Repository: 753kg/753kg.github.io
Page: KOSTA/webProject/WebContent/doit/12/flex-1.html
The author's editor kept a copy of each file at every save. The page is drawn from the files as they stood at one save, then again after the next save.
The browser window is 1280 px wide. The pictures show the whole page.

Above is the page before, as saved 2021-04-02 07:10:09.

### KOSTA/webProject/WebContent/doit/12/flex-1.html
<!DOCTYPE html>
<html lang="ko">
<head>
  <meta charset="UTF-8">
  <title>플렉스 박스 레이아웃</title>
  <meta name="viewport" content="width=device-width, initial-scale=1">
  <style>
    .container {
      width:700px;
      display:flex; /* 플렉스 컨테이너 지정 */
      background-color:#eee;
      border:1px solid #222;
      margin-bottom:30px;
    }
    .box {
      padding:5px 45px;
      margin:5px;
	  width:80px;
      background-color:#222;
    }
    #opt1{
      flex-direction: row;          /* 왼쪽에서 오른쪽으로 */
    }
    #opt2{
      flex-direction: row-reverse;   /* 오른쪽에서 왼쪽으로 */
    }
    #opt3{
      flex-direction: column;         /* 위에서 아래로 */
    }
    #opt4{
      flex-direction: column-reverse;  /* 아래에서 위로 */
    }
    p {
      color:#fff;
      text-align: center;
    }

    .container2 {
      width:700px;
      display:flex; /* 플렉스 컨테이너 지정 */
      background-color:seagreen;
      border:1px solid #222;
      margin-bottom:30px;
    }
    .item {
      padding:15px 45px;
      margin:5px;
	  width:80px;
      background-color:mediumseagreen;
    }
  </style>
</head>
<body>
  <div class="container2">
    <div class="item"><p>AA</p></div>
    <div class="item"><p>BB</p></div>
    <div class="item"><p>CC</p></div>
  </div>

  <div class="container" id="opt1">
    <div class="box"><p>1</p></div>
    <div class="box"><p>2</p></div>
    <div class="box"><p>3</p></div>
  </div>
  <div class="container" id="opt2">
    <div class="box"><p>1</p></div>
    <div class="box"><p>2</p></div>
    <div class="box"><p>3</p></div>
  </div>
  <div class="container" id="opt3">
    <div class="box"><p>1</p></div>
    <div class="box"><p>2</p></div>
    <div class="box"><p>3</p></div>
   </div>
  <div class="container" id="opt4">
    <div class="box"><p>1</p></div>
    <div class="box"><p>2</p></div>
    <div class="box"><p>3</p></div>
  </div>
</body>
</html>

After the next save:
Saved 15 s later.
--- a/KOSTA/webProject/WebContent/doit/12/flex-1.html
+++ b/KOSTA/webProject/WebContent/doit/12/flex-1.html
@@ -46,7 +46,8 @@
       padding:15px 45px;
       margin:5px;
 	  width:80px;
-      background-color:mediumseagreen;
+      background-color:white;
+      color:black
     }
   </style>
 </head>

- [Problem requirements] All lines in the listing above should be written out again exactly.

- [Result for this exercise]
Repository: 753kg/753kg.github.io
Page: KOSTA/webProject/WebContent/doit/12/flex-1.html
The author's editor kept a copy of each file at every save. The page is drawn from the files as they stood at one save, then again after the next save.
The browser window is 1280 px wide. The pictures show the whole page.

Above is the page before, as saved 2021-04-02 07:10:09.

### KOSTA/webProject/WebContent/doit/12/flex-1.html
<!DOCTYPE html>
<html lang="ko">
<head>
  <meta charset="UTF-8">
  <title>플렉스 박스 레이아웃</title>
  <meta name="viewport" content="width=device-width, initial-scale=1">
  <style>
    .container {
      width:700px;
      display:flex; /* 플렉스 컨테이너 지정 */
      background-color:#eee;
      border:1px solid #222;
      margin-bottom:30px;
    }
    .box {
      padding:5px 45px;
      margin:5px;
	  width:80px;
      background-color:#222;
    }
    #opt1{
      flex-direction: row;          /* 왼쪽에서 오른쪽으로 */
    }
    #opt2{
      flex-direction: row-reverse;   /* 오른쪽에서 왼쪽으로 */
    }
    #opt3{
      flex-direction: column;         /* 위에서 아래로 */
    }
    #opt4{
      flex-direction: column-reverse;  /* 아래에서 위로 */
    }
    p {
      color:#fff;
      text-align: center;
    }

    .container2 {
      width:700px;
      display:flex; /* 플렉스 컨테이너 지정 */
      background-color:seagreen;
      border:1px solid #222;
      margin-bottom:30px;
    }
    .item {
      padding:15px 45px;
      margin:5px;
	  width:80px;
      background-color:mediumseagreen;
    }
  </style>
</head>
<body>
  <div class="container2">
    <div class="item"><p>AA</p></div>
    <div class="item"><p>BB</p></div>
    <div class="item"><p>CC</p></div>
  </div>

  <div class="container" id="opt1">
    <div class="box"><p>1</p></div>
    <div class="box"><p>2</p></div>
    <div class="box"><p>3</p></div>
  </div>
  <div class="container" id="opt2">
    <div class="box"><p>1</p></div>
    <div class="box"><p>2</p></div>
    <div class="box"><p>3</p></div>
  </div>
  <div class="container" id="opt3">
    <div class="box"><p>1</p></div>
    <div class="box"><p>2</p></div>
    <div class="box"><p>3</p></div>
   </div>
  <div class="container" id="opt4">
    <div class="box"><p>1</p></div>
    <div class="box"><p>2</p></div>
    <div class="box"><p>3</p></div>
  </div>
</body>
</html>

After the next save:
Saved 15 s later.
--- a/KOSTA/webProject/WebContent/doit/12/flex-1.html
+++ b/KOSTA/webProject/WebContent/doit/12/flex-1.html
@@ -46,7 +46,8 @@
       padding:15px 45px;
       margin:5px;
 	  width:80px;
-      background-color:mediumseagreen;
+      background-color:white;
+      color:black
     }
   </style>
 </head>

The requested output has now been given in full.